---- INPUT DATA

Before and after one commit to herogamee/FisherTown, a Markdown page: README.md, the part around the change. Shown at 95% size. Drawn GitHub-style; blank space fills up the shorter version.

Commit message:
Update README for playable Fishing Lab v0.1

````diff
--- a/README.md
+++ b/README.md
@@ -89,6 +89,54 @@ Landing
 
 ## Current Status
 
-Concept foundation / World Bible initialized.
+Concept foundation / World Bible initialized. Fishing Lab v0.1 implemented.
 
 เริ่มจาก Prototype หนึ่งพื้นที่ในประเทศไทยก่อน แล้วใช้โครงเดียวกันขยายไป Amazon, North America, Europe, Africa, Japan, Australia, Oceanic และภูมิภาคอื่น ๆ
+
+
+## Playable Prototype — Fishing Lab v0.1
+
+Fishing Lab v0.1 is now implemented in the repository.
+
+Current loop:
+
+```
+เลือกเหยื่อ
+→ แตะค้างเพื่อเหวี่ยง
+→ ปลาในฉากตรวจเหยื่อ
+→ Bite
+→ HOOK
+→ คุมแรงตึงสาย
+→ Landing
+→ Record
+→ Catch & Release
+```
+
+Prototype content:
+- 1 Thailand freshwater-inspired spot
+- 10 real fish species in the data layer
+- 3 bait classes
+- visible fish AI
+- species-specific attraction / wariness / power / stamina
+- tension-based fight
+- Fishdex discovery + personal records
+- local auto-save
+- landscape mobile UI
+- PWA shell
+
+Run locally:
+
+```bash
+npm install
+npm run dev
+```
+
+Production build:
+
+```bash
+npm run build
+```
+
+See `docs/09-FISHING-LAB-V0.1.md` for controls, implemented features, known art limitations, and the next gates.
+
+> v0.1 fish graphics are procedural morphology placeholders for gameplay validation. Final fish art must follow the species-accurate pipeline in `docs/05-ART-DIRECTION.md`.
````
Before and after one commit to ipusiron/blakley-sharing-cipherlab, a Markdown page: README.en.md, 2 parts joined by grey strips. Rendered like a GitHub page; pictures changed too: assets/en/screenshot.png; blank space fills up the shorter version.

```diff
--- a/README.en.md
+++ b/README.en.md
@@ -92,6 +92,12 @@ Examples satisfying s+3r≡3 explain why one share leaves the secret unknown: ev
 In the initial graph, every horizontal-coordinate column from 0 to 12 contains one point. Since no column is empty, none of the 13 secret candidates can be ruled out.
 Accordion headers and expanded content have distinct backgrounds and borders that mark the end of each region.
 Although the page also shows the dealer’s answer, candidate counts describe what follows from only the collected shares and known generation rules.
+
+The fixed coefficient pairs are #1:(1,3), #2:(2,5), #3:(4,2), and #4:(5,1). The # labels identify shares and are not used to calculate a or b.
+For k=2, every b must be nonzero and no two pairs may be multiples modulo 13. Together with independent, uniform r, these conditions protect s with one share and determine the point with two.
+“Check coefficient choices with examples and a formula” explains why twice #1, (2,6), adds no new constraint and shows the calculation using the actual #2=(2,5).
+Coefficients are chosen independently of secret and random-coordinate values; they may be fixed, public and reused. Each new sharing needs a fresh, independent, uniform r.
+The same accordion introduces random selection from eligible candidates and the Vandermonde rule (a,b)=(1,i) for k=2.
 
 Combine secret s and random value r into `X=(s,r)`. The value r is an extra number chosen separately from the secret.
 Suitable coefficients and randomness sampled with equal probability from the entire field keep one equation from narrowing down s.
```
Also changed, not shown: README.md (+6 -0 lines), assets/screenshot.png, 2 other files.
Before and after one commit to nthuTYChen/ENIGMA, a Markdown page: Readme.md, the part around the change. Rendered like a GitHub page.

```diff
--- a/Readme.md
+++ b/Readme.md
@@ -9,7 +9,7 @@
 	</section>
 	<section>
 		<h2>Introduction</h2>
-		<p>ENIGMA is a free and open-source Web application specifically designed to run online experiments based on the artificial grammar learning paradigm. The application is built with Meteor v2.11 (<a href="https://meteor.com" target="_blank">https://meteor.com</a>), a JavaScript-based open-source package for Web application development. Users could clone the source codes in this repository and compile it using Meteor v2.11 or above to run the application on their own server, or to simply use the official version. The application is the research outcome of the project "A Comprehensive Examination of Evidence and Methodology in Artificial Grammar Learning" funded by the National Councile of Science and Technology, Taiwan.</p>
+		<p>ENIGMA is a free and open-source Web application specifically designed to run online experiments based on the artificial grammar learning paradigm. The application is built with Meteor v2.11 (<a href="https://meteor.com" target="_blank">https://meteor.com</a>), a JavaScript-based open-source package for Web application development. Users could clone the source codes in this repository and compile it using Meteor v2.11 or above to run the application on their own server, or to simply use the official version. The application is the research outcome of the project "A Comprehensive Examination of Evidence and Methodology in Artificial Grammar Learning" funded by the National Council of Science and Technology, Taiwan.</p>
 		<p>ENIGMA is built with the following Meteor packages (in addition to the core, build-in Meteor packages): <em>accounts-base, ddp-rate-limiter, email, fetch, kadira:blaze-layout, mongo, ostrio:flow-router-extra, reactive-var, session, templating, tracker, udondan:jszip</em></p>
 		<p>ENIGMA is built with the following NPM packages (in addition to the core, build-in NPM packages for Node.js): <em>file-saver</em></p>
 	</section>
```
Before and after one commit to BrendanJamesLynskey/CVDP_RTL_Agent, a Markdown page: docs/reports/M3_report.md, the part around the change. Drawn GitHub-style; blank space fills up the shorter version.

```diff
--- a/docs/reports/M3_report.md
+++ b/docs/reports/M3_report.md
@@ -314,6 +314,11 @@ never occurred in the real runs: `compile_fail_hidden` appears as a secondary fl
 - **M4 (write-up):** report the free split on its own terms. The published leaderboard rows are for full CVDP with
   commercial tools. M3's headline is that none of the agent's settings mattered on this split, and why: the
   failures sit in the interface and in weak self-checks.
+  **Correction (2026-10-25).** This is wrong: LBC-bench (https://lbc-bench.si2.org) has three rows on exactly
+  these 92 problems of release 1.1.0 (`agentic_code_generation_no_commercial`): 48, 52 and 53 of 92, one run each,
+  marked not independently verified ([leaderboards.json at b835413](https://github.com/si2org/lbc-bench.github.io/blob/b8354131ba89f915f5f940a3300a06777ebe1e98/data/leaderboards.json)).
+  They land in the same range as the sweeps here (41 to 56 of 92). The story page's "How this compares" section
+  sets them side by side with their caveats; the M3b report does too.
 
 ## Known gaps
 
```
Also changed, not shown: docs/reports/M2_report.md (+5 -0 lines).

--------

WORK INSTRUCTION
Search the records line by line for the word "initialized" and copy every line where it appears.

YOUR SOLUTION
-Concept foundation / World Bible initialized.
+Concept foundation / World Bible initialized. Fishing Lab v0.1 implemented.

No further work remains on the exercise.